Your instructions =>
Among the entries that follow, count the lines with the word "components" and report the number by itself.

[Front-end code change data]
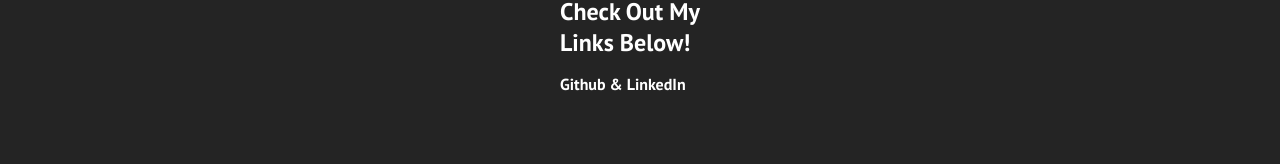
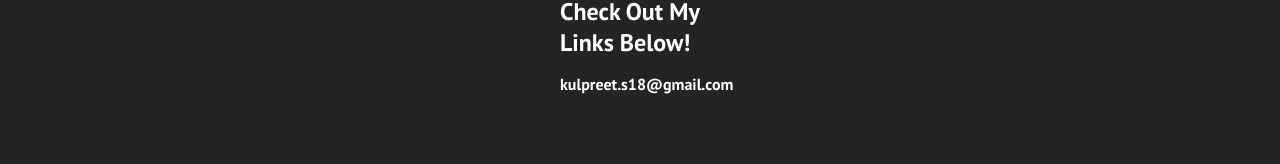
Before and after one commit to ksingh-1/20.-React-Portfolio, a React (Create React App) app: page / in a window 1280 px wide. Shown: the part 2633-2797 px from the top of the page. Built offline with nearby package versions, Linux system fonts and the light colour scheme.

Commit message:
updated to add email in footer

```diff
--- a/src/components/Footer.js
+++ b/src/components/Footer.js
@@ -37,7 +37,7 @@ function Footer() {
           </div> */}
           <div class='footer-link-items'>
             <h2>Check Out My Links Below!</h2>
-            <Link to='/'>Github & LinkedIn</Link>
+            <Link to='/'>kulpreet.s18@gmail.com</Link>
             {/* <Link to='/'>Support</Link>
             <Link to='/'>Destinations</Link>
             <Link to='/'>Sponsorships</Link> */}
```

Task solution =>
2